Rhode Island Cautious on Online GamblingRhode Island has moved slowly on the idea of expanding its gambling offerings to include the Internet, but may be prompted by neighboring states to move faster.

Currently anticipating its land-based casino revenue in fiscal 2014 to reach roughly $330 million, Rhode Island is expecting that number to be cut by almost 25% once the neighboring state of Massachusetts completes its brick and mortar casino expansion. The Bay State is on track to open three casinos and one slots parlor by 2016 that will undoubtedly siphon a good number of customers who currently patronize the Twin River and Newport Grand casinos in Rhode Island.

That may force Rhode Island state officials to take a closer look at online poker and gambling to recoup some of those losses. Those officials have studied the possibility of adding online gambling action to the mix, but progress has not advanced beyond the stage of exploration for a number of reasons.
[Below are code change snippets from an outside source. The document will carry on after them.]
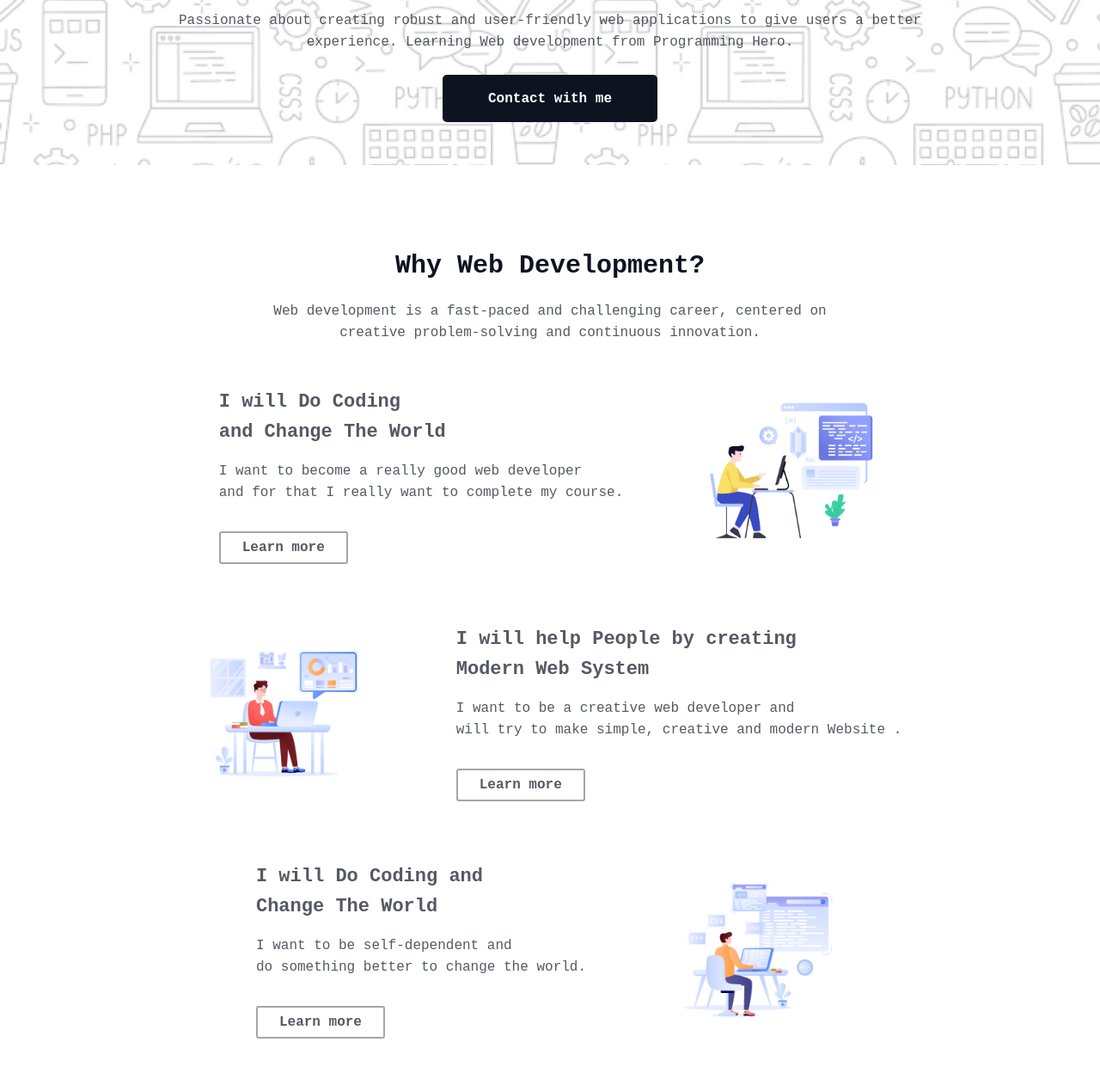
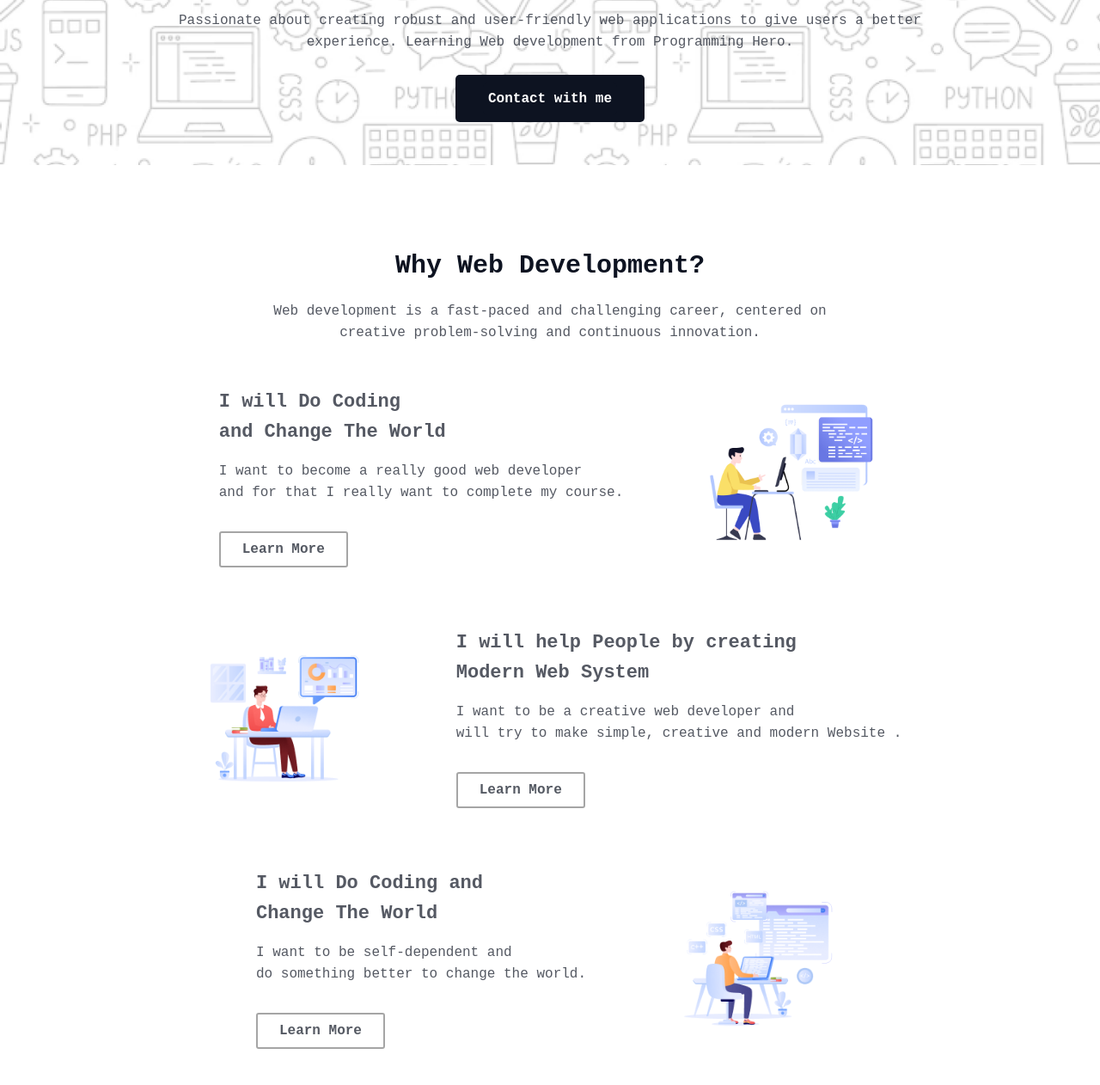
Before and after one commit to Rukaiya1/Assignment-1, a plain HTML site: page index.html in a window 1280 px wide. Shown: the part 538-1800 px from the top of the page at 86% size. Drawn offline with Linux system fonts and the light colour scheme; a web font is replaced by a local one.

Commit message:
final update

```diff
--- a/index.html
+++ b/index.html
@@ -58,7 +58,7 @@
               I want to become a really good web developer <br />
               and for that I really want to complete my course.
             </p>
-            <button class="btn-secondary">Learn more</button>
+            <button class="btn-secondary">Learn More</button>
           </div>
           <img width="200px" src="assets/Layer_1.png" alt="person" />
         </div>
@@ -73,7 +73,7 @@
               I want to be a creative web developer and <br />
               will try to make simple, creative and modern Website .
             </p>
-            <button class="btn-secondary">Learn more</button>
+            <button class="btn-secondary">Learn More</button>
           </div>
         </div>
         <div class="Web-main-section">
@@ -86,7 +86,7 @@
               I want to be self-dependent and <br />
               do something better to change the world.
             </p>
-            <button class="btn-secondary">Learn more</button>
+            <button class="btn-secondary">Learn More</button>
           </div>
           <img width="200px" src="assets/Group 4.png" alt="person" />
         </div>
@@ -163,7 +163,7 @@
               placeholder="suggest me any feedback for me"
               class="email"
             /><br />
-            <button class="btn-submit">Submit</button>
+            <button class="btn-submit" type="submit">Submit</button>
           </div>
         </div>
       </section>
--- a/styles/style.css
+++ b/styles/style.css
@@ -52,7 +52,7 @@
 }
 .btn-primary {
   background-color: #0d1321;
-  width: 250px;
+  width: 220px;
   height: 55px;
   text-decoration: none;
   font-weight: 600;
@@ -60,7 +60,7 @@
   border-radius: 5px;
   border: none;
   color: white;
-  padding: 10px;
+  padding: 10px 6px;
 }
 /* Web development Section */
 .Web-dev {
@@ -114,7 +114,7 @@
   border-radius: 3px;
   border: 2px solid gray;
   color: #0d1321;
-  padding: 8px 3px;
+  padding: 10px 3px;
   cursor: pointer;
   opacity: 0.7;
 }
@@ -227,6 +227,7 @@
   font-size: 18px;
   width: 130px;
   height: 55px;
+  cursor: pointer;
 }
 
 /* footer section */
```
The main reason, similar to a number of other states that have been hesitant in taking the plunge into online gambling regulation, is the fear that Internet gambling would cannibalize the current profits seen from land-based gaming operations. That includes an expected decrease in lottery sales should online gambling be made available to Rhode Islanders.
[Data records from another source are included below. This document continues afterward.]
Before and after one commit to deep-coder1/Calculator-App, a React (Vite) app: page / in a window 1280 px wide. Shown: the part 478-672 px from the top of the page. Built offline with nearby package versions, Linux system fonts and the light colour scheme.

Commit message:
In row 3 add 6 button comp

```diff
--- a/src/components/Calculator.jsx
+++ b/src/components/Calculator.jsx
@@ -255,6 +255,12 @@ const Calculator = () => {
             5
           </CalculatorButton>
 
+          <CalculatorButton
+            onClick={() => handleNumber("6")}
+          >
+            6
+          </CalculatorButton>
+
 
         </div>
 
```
According to Rhode Island Lottery Director Gerald S. Aubin, a number of small retail outlets and convenience stores are extremely dependent upon the proceeds from lottery sales. And with the population of Rhode Island at only slightly more than one million, Aubin is concerned that offering a full slate of online casino games “wouldn’t generate enough money,” he told the Providence Journal.

On the other hand, should Rhode Island consider restricting its online offerings to poker, Aubin believes that a “substantial” amount of revenue could be generated. Such an endeavor would not be problem-free, however, and would require the approval of voters statewide.

Currently, Rhode Island is highly dependent on funds obtained from gambling, as casino and lottery revenue comes in third among the state’s greatest sources of funds. That stream of cash will take a severe hit in 2016 when Massachusetts has its new casinos up and running.

For now, Rhode Island officials seem content with the status quo. But the gambling revenue situation will look entirely different in two short years. Chances are that state legislators will study online gambling possibilities with greater intensity in the future.